Task>
Each line of the listing where the string "needs" appears is to be identified and copied.
START Data records
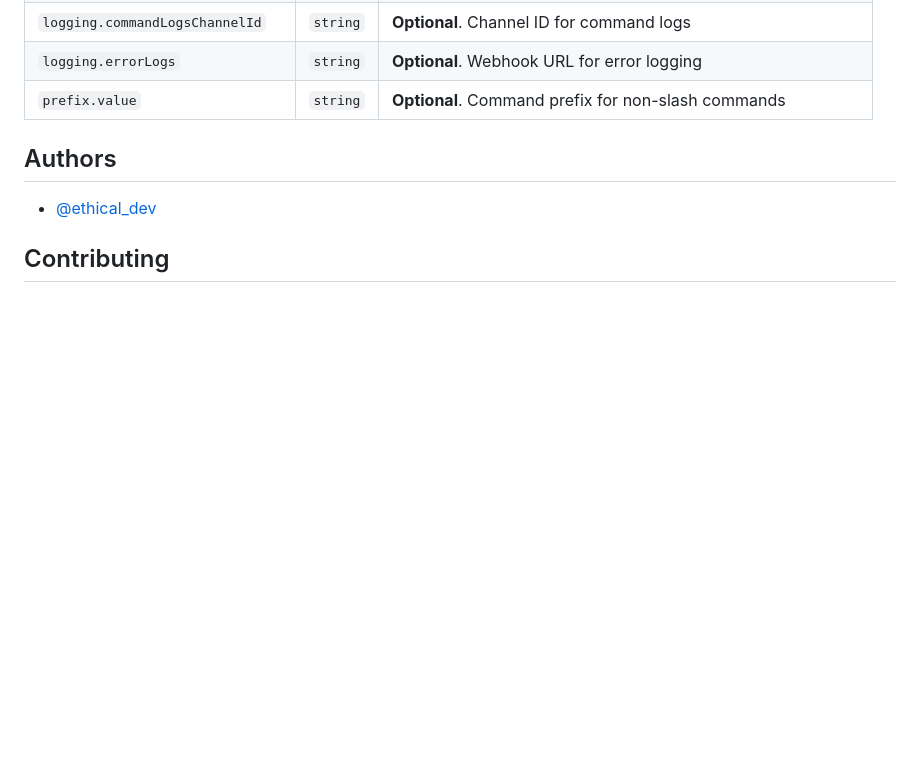
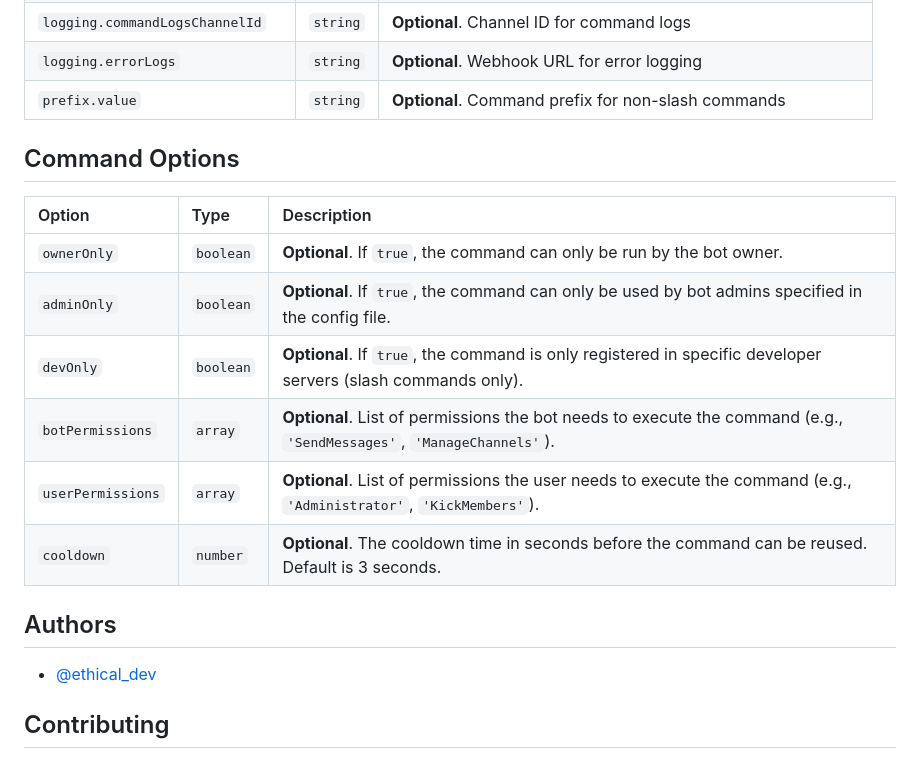
Before and after one commit to ethical-programmer/create-discobase, a Markdown page: README.md, the part around the change. Drawn GitHub-style; blank space fills up the shorter version.

Commit message:
Initial commit

```diff
--- a/README.md
+++ b/README.md
@@ -67,6 +67,20 @@ To run this project, you will need to provide the necessary values in the config
 | `logging.errorLogs`            | `string` | **Optional**. Webhook URL for error logging                   |
 | `prefix.value`                 | `string` | **Optional**. Command prefix for non-slash commands           |
 
+
+
+## Command Options
+
+| Option              | Type        | Description                                                                                          |
+| :------------------ | :---------- | :--------------------------------------------------------------------------------------------------- |
+| `ownerOnly`         | `boolean`   | **Optional**. If `true`, the command can only be run by the bot owner.                                |
+| `adminOnly`         | `boolean`   | **Optional**. If `true`, the command can only be used by bot admins specified in the config file.      |
+| `devOnly`           | `boolean`   | **Optional**. If `true`, the command is only registered in specific developer servers (slash commands only). |
+| `botPermissions`    | `array`     | **Optional**. List of permissions the bot needs to execute the command (e.g., `'SendMessages'`, `'ManageChannels'`). |
+| `userPermissions`   | `array`     | **Optional**. List of permissions the user needs to execute the command (e.g., `'Administrator'`, `'KickMembers'`). |
+| `cooldown`          | `number`    | **Optional**. The cooldown time in seconds before the command can be reused. Default is 3 seconds.    |
+
+
 ## Authors
 
 - [@ethical_dev](https://discord.com/users/740117727322046538)
```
END Data records
Written solution>
+| `botPermissions`    | `array`     | **Optional**. List of permissions the bot needs to execute the command (e.g., `'SendMessages'`, `'ManageChannels'`). |
+| `userPermissions`   | `array`     | **Optional**. List of permissions the user needs to execute the command (e.g., `'Administrator'`, `'KickMembers'`). |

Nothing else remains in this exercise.